Exercise objective: Nothing but a number is expected: the count of lines in the data below that include "internal".

Data excerpts:

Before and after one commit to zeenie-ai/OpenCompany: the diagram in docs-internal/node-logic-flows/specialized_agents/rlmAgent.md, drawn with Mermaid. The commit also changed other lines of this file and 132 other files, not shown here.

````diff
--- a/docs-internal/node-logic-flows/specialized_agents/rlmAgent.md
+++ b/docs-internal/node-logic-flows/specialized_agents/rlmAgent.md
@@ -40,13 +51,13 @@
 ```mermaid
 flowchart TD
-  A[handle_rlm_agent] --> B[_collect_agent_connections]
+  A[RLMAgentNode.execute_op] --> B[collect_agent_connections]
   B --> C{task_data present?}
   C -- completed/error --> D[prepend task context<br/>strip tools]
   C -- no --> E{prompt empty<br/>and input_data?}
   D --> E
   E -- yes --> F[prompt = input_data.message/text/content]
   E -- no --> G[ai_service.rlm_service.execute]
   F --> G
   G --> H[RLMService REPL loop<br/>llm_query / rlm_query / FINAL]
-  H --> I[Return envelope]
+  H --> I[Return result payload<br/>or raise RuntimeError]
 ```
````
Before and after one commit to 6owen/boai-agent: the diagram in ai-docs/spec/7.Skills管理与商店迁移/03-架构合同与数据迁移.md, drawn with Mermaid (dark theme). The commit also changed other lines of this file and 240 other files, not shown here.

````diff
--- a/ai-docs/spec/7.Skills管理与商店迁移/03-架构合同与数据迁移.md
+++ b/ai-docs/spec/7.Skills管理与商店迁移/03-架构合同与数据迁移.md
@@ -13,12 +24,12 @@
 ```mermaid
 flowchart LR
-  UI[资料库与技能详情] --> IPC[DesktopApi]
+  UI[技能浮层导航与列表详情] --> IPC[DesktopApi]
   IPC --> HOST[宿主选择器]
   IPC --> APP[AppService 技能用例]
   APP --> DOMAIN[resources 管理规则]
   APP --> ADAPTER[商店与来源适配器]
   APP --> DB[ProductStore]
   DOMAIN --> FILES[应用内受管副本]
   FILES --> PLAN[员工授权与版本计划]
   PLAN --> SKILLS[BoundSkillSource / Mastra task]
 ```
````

...

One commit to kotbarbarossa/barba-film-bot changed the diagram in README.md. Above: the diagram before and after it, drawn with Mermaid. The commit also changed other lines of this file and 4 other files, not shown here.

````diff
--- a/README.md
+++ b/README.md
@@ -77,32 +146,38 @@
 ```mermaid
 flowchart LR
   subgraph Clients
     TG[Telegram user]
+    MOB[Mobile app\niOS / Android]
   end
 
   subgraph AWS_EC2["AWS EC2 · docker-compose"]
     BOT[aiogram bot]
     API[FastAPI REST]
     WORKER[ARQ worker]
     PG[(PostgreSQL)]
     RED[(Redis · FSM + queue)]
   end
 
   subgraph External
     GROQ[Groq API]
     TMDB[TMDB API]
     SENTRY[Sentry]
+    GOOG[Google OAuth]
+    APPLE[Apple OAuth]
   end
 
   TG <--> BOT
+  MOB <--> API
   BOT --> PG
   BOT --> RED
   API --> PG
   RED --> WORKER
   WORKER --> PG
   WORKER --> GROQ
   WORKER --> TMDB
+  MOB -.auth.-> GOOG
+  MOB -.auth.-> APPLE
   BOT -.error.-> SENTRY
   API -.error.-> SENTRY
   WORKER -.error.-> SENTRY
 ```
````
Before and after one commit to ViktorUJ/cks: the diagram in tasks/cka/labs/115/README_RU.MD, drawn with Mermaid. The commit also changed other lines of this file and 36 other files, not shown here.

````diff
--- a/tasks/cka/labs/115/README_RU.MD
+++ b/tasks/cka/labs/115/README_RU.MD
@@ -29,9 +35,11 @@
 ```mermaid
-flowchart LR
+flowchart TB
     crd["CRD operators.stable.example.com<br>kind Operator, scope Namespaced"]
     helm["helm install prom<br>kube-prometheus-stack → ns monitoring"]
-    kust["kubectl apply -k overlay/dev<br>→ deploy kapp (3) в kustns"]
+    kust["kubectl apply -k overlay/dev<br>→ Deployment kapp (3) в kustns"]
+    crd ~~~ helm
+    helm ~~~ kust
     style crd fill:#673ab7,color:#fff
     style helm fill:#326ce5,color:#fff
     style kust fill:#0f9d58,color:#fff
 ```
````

Result for this task: 3